Kircher Moritz F., Kihiczak Danylo, Rhea James T., Novelline Robert A.
PURPOSE: Today patients with suspected diverticulitis are commonly imaged with a CT scan utilizing a variety of methods of contrast medium administration. Although CT with rectally administered colon contrast has demonstrated a high diagnostic accuracy, concerns have been raised over its safety in patients with diverticulitis. The following retrospective investigation was undertaken to answer this concern.
MATERIALS AND METHODS: Between January, 1997, and July, 1999, 308 patients with suspected diverticulitis were examined in the Emergency Radiology Division of the Massachusetts General Hospital by means of a helical CT scan performed with rectally administered colon contrast material. The patientsí CT findings were correlated with their clinical courses and/or surgical findings.
RESULTS: Of the 308 scans, 115 (37.3%) were positive for diverticulitis. Of 193 patients without diverticulitis, 91 (47.1% of patients without diverticulitis) had alternative diagnoses made by CT, such as small bowel obstruction, epiploic appendagitis, and urinary tract calculi. No complications due to colon contrast material were noted. Even in cases where there was free extraluminal air, no extravasated contrast material was seen. Rectally administered colon contrast was well tolerated by patients and provided excellent large bowel opacification. This method saved imaging time in an emergency setting, as there was no need to wait for oral contrast to reach the colon.

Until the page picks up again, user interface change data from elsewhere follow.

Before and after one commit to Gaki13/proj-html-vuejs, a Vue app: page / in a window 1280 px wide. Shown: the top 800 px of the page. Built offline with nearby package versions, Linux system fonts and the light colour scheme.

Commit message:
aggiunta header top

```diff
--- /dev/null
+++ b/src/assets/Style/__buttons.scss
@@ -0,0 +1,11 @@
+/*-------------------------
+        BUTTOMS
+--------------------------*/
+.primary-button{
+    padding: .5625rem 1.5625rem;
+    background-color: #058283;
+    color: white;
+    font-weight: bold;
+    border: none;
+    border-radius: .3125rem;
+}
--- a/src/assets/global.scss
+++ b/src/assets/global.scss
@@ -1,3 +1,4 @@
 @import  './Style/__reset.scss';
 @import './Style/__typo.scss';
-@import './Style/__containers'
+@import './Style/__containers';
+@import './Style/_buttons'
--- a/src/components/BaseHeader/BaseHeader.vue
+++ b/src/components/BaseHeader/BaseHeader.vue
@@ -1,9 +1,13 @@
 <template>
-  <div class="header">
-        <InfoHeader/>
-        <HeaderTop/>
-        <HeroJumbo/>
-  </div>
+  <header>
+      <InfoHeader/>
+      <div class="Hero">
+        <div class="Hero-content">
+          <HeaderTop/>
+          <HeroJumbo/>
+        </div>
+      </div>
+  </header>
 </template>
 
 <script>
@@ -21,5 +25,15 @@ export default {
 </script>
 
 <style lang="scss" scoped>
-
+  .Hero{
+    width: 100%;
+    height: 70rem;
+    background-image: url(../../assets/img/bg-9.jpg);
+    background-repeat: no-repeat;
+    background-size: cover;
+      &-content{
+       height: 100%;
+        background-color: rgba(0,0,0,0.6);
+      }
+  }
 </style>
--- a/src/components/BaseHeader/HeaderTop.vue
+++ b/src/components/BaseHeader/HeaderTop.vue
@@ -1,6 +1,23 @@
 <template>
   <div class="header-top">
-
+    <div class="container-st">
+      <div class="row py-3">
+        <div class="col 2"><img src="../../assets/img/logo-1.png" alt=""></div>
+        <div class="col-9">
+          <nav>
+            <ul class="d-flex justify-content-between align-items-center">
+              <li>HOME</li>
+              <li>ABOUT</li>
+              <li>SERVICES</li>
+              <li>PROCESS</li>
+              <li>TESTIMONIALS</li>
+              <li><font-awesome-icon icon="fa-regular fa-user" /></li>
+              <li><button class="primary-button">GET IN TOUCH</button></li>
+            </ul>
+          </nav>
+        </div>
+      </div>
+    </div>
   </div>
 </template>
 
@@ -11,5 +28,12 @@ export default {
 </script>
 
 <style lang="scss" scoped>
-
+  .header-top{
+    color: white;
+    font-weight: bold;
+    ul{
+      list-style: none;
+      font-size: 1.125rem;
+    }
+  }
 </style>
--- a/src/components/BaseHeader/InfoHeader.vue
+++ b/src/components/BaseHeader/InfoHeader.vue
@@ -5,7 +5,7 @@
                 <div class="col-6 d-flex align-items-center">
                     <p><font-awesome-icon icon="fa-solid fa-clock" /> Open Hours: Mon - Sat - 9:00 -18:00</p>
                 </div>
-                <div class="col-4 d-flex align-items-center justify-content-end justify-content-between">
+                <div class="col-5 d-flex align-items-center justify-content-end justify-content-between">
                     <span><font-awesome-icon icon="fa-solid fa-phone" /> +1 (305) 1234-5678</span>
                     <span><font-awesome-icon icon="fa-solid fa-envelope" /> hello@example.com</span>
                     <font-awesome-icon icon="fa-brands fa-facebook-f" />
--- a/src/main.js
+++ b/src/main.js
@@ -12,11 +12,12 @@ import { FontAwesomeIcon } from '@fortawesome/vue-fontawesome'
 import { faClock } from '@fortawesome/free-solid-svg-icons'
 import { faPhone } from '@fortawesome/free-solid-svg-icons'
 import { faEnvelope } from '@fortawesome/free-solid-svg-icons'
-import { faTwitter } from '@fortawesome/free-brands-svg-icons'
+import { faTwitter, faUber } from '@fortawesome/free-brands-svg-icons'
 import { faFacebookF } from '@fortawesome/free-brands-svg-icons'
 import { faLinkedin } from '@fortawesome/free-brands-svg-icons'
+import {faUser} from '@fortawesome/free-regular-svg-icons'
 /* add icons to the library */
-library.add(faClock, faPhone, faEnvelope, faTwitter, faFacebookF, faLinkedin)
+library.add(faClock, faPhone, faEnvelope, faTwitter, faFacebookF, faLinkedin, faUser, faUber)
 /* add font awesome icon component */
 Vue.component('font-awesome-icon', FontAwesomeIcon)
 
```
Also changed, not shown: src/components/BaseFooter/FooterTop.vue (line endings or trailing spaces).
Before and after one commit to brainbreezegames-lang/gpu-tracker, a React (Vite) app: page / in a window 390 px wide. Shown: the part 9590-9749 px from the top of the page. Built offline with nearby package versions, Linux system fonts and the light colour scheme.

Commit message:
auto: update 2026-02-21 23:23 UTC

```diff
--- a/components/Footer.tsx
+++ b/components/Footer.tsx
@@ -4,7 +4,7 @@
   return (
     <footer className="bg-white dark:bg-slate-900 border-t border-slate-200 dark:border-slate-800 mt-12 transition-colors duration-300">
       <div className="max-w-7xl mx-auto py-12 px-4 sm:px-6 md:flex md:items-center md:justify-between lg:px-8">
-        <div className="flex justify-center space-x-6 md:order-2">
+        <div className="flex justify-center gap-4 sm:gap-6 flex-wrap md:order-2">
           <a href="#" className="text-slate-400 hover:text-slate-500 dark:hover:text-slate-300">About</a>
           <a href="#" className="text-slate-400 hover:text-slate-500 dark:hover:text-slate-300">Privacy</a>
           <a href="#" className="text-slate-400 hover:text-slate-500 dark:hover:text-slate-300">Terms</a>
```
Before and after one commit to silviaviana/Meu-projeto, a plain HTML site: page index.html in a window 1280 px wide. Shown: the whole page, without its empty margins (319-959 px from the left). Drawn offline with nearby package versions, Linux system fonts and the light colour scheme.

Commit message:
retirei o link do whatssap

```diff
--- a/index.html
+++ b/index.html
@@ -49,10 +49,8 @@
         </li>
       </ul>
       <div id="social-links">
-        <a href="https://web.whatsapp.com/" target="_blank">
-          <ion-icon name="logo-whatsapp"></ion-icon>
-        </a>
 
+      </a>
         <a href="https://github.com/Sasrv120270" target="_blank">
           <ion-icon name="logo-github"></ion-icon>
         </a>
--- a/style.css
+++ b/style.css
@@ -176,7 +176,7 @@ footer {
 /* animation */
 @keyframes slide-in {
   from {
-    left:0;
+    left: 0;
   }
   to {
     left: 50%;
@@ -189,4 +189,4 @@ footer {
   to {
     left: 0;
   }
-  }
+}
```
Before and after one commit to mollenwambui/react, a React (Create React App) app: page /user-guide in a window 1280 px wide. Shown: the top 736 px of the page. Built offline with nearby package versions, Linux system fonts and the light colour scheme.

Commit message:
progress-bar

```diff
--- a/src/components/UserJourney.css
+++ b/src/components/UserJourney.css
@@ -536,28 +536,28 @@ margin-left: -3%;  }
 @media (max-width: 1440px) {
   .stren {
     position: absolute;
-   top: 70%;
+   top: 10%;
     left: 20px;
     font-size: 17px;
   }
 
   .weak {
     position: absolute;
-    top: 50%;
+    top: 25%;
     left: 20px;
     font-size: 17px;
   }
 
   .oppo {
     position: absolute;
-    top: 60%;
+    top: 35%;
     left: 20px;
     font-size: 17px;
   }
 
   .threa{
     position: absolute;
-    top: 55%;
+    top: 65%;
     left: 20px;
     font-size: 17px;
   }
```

CONCLUSION: Out of 308 CT scans, there were no complications from the use of rectally administered colon contrast material. No case of traumatic bowel perforation secondary to colon contrast material was observed. Rectally administered colon contrast material is safe in the CT examination of patients with suspected diverticulitis.